"We're going to let a kid die over red tape. Somebody needs to stand up and say this isn't right. This is a human issue this isn't politics," Murnaghan's mother, Janet, told reporters.

Cystic fibrosis is a chronic, progressive disease of the body's mucus glands. The disease is genetic and primarily affects the respiratory and digestive systems in children and young adults. According to the Centers for Disease Control and Prevention (CDC), people with cystic fibrosis live an average of 30 years. With treatment and management of major problems, like a lung transplant in Murnaghan's case, some patients live to be much older than 30.

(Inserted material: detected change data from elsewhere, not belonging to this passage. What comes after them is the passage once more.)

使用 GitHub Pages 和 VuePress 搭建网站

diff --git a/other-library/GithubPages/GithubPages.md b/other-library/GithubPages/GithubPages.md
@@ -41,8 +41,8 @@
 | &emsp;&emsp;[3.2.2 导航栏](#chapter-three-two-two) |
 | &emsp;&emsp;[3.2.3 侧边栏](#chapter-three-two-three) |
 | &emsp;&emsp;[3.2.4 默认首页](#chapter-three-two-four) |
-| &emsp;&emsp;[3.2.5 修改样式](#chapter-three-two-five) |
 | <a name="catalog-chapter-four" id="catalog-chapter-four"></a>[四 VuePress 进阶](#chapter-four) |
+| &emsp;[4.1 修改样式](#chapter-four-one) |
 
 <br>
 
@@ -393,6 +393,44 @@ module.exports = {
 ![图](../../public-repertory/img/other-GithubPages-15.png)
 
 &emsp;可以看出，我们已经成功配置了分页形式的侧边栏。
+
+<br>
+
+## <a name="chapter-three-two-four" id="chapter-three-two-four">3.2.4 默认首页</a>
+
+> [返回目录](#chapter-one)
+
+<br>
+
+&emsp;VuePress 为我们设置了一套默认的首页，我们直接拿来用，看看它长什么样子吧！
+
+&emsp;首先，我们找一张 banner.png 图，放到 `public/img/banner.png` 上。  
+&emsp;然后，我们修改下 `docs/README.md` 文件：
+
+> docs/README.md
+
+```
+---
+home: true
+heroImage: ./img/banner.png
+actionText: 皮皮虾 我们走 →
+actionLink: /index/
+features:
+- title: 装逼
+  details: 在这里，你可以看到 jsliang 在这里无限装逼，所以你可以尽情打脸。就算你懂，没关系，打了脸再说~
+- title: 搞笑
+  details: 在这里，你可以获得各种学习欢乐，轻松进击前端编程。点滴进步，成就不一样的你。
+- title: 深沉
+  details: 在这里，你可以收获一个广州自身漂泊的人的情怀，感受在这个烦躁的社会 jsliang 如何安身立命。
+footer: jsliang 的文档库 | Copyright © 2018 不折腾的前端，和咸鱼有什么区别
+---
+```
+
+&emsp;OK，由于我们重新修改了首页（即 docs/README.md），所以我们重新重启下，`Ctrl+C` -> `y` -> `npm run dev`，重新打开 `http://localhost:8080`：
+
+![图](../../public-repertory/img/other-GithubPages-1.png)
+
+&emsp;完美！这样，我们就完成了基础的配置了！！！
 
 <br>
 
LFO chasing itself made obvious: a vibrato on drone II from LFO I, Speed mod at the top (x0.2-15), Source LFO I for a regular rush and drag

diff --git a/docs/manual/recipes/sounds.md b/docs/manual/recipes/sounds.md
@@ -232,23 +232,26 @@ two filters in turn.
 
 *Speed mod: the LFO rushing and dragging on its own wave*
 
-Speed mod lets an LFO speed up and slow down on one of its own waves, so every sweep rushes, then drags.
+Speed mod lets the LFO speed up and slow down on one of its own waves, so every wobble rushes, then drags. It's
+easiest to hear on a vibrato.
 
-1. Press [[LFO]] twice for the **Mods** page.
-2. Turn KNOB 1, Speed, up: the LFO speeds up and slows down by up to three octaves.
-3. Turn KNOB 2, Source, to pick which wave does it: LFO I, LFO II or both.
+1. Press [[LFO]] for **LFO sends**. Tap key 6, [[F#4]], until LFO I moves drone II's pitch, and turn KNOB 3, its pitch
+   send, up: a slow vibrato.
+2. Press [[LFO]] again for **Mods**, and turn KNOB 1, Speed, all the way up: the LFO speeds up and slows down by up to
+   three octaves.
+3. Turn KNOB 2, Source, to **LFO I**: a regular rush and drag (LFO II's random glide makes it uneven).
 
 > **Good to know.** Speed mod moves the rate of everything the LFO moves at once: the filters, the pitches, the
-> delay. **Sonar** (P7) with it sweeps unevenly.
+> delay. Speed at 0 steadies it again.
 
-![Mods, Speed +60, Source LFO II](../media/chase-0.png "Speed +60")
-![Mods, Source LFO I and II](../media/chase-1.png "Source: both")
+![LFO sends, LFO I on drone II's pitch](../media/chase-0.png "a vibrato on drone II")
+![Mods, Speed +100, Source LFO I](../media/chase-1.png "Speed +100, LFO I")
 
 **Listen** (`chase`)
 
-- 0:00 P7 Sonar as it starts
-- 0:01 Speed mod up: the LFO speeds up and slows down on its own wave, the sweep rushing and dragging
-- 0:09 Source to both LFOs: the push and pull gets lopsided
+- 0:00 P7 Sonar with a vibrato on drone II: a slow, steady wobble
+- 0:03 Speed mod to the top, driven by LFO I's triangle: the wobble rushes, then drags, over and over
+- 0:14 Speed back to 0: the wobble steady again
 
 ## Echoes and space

The rules for transplants place children at a lower priority than adults on the transplant list for donor lungs. These rules are regulated by the HHS, the Organ Procurement and Transplantation Network, and the U.S. Network for Organ Sharing. HHS Secretary Sebelius, however, had the power to override the existing rule to place Murnaghan on the list. She refused to do so.

"The medical evidence and the transplant doctors who are making the rule — and have had the rule in place since 2005 making a delineation between pediatric and adult lungs, because lungs are different than other organs — that it's based on the survivability [chances]," said Sebelius, defending the existing rules.

Essentially, medical professionals believe that adult lungs are just too large to transplant into a young child.

The Murnighans filed suit in Philadelphia yesterday seeking to bar Sebelius from enforcing the rule, saying "if Sarah does not soon receive a set of donated lungs, she will die."

Judge Baylson's initial order allows Murnaghan's parents to remain hopeful for a little while longer. She has been placed on the donor list for now and the Judge will will revisit her case in a hearing on June 14.

"The public interest here is significant," Baylson said at a hearing yesterday. "It's a better exercise of my discretion to grant the TRO and to do it right now."

Almost 1,700 people across the United States are awaiting a lung transplant, 30 of whom are ten years of age or younger. Last year there were 11 lung donors from the ages of 6 to 10.

"For us, this means that for the next 10 days, Sarah's placement in the queue for adult lungs will be based on the severity of her illness, and she will not be penalized for her age," the family said in a statement.